This weekend marks the anniversary of an unusual chapter in the Civil War, not a battle but the radical step taken by delegates from 38 northwestern Virginia counties loyal to the Union after the state secession convention voted to join the Confederacy. They met between June 10 and 25 in Wheeling, named themselves the Restored Government of Virginia and promptly elected a governor.
In effect, they had seceded from a state that had seceded from the Union. While the rest of Virginia got ready for war with Washington, the tentatively named, new state of Kanawha declared the Richmond government illegal, signed the "Declaration of the Rights of the People of Virginia" and elected Francis H. Pierpont as governor.
On June 10, re-enactors will honor the anniversary of that meeting in Wheeling with “West Virginia Day Celebration!” and again on June 18 with “For Liberty and Union: The Restored Government of West Virginia.” Programs include a presentation of the Declaration, the election of Pierpont and his inaugural address.
The separation had a lot to do with a long history of acrimony between the politically unimportant mountainous part of Virginia and the richer and politically more powerful eastern section of the state. The convention’s vote to join the Confederate States of America must have been seen as the ultimate snub.
On Oct. 24, residents of 39--one more than the 38 attending the Wheeling convention--voted overwhelmingly to approve the formation of a new state but the election tallies may well have been rigged because Union troops by then occupied the entire area and were present at the polls.
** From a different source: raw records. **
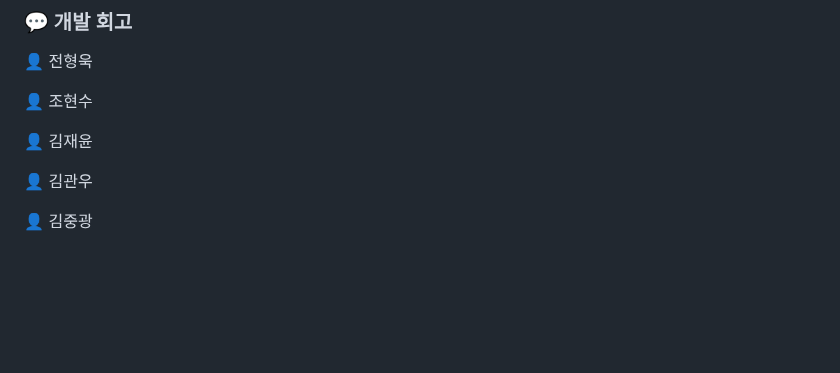
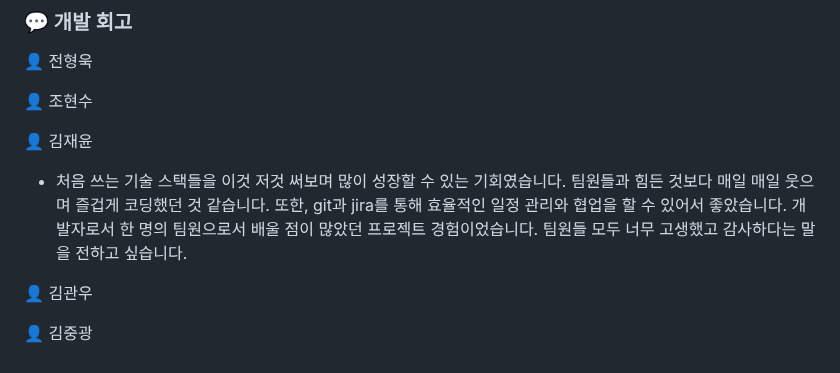
Before and after one commit to hyunsoo10/Secret_Zoo, a Markdown page: README.md, the part around the change. GitHub-like rendering; blank space fills up the shorter version.

```diff
--- a/README.md
+++ b/README.md
@@ -359,7 +359,8 @@ PR이 다음 요구 사항을 충족하는지 확인하세요.
 
 👤 조현수
 
-👤 김재윤
+👤 김재윤 <br>
+- 처음 쓰는 기술 스택들을 이것 저것 써보며 많이 성장할 수 있는 기회였습니다. 팀원들과 힘든 것보다 매일 매일 웃으며 즐겁게 코딩했던 것 같습니다. 또한, git과 jira를 통해 효율적인 일정 관리와 협업을 할 수 있어서 좋았습니다. 개발자로서 한 명의 팀원으로서 배울 점이 많았던 프로젝트 경험이었습니다. 팀원들 모두 너무 고생했고 감사하다는 말을 전하고 싶습니다.
 
 👤 김관우
 
```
Also several disinterested counties, including Jefferson and Berkeley, were dragged into the new coalition because they included important railroad lines.
Eventually, the new state renamed itself West Virginia was admitted to the union on June 20, 1863. It survived a legal challenge to the inclusion of Jefferson and Berkeley counties in the new state when the U.S. Supreme Court ruled in favor of West Virginia.